- WORK INSTRUCTIONS: Lines in the data below that contain the word "model" are to be copied.

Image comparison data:
===============
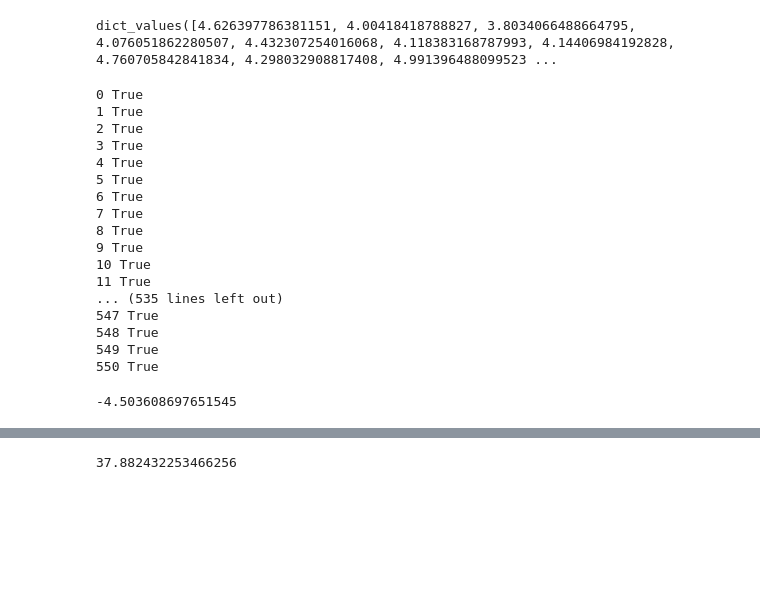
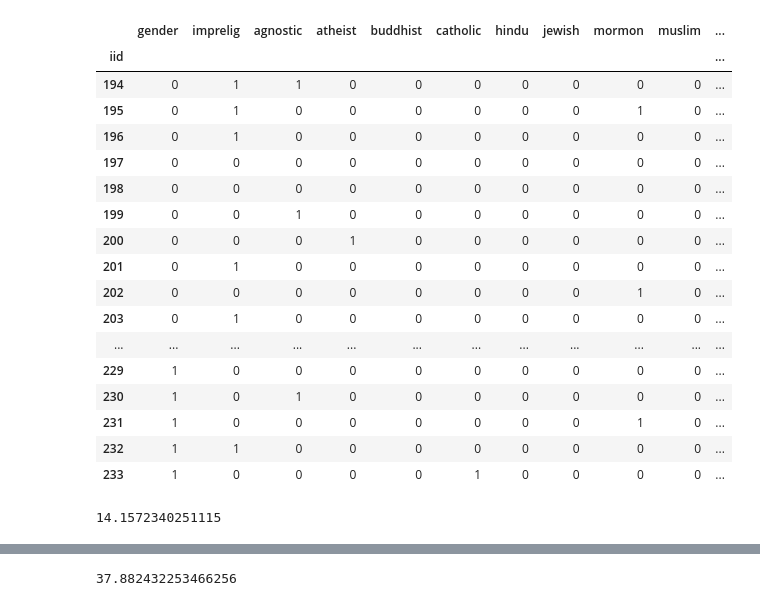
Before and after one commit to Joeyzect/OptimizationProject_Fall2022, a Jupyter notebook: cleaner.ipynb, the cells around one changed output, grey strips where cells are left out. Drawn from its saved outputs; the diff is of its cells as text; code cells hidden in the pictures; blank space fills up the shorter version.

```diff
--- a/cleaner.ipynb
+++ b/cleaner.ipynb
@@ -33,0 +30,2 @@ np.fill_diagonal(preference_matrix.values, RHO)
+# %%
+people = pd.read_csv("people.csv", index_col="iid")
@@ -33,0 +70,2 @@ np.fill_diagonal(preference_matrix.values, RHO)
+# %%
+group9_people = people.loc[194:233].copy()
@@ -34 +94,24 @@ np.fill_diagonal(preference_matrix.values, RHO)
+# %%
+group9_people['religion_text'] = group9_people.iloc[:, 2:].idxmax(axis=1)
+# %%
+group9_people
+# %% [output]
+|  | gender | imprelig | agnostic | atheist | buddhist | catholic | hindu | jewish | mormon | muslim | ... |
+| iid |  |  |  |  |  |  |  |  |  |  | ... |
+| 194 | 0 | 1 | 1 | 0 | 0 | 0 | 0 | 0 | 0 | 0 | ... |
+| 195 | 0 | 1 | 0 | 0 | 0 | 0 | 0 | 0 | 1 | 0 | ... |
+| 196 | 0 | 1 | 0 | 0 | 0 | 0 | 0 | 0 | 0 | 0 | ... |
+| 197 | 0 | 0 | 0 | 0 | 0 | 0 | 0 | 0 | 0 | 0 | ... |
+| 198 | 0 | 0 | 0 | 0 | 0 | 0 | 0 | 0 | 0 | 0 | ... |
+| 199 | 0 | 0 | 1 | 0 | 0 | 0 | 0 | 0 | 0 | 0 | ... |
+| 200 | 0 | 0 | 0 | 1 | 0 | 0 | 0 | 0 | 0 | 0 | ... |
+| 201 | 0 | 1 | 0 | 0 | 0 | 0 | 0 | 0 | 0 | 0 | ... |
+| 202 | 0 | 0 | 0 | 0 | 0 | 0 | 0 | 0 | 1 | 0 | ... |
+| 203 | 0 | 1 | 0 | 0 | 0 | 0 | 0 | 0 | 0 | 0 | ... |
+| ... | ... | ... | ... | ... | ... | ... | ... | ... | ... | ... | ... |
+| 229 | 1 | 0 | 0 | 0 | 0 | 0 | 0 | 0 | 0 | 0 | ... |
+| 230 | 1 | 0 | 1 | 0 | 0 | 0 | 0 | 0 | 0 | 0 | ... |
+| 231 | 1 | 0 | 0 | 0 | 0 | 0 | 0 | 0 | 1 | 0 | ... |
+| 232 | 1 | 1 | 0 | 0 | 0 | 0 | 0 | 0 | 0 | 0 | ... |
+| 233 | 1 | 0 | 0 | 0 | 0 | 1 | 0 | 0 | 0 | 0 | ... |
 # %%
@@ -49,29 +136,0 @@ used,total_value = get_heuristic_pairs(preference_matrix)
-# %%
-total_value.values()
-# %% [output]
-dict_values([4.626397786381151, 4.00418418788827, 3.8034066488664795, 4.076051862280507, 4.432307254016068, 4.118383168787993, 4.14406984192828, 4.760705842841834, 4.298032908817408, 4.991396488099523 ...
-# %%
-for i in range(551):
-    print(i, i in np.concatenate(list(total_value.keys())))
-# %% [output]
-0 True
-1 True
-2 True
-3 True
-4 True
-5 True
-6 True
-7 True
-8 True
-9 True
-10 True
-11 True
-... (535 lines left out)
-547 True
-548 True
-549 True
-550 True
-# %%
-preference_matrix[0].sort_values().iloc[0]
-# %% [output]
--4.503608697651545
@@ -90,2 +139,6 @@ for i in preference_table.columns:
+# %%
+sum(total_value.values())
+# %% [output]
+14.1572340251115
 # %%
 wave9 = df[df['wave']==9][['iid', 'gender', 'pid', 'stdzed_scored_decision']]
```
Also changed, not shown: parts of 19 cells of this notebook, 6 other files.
===============
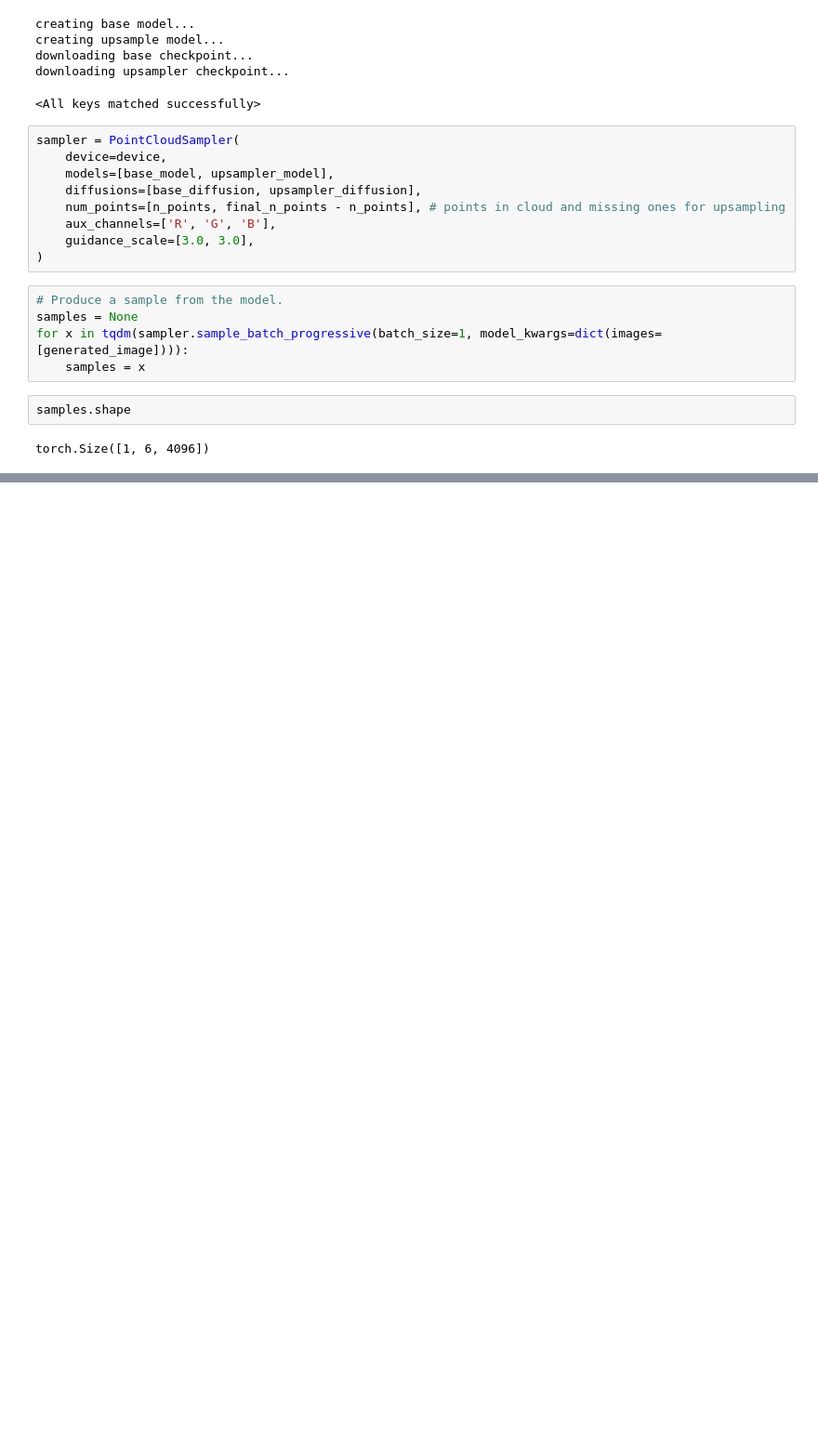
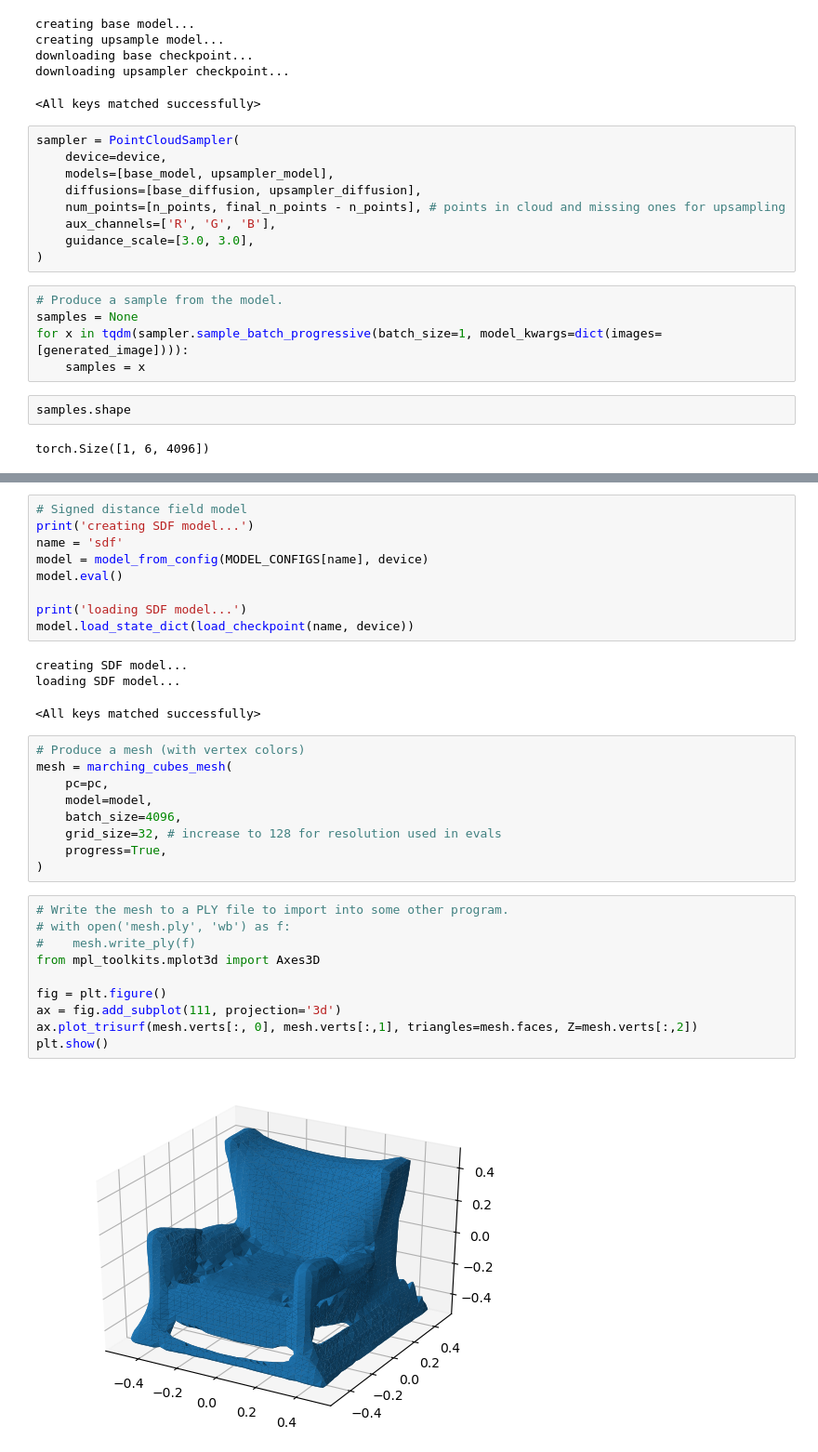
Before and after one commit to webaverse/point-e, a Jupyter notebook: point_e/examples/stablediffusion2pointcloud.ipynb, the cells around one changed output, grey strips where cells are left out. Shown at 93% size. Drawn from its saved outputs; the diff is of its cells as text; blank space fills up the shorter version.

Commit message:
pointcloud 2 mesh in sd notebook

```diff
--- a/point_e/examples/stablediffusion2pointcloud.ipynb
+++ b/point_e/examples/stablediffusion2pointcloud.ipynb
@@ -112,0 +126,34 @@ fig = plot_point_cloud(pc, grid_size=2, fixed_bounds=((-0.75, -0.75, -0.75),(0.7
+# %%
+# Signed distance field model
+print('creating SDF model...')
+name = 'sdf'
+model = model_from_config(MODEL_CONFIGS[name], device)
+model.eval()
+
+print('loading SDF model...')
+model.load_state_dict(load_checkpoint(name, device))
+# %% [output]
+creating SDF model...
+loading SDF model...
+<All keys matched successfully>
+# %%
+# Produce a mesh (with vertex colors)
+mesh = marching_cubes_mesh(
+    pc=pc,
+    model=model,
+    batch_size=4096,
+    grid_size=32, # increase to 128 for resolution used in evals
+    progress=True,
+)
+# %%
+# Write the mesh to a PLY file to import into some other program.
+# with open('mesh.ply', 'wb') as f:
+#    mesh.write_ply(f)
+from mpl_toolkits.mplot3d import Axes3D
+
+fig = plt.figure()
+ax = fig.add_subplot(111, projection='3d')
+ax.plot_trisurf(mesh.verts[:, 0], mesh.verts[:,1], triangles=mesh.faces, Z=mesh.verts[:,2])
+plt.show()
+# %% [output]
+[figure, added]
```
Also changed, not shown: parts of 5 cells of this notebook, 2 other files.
===============
- ANSWER TO THE PROBLEM:
+# Signed distance field model
+print('creating SDF model...')
+model = model_from_config(MODEL_CONFIGS[name], device)
+model.eval()
+print('loading SDF model...')
+model.load_state_dict(load_checkpoint(name, device))
+creating SDF model...
+loading SDF model...
+    model=model,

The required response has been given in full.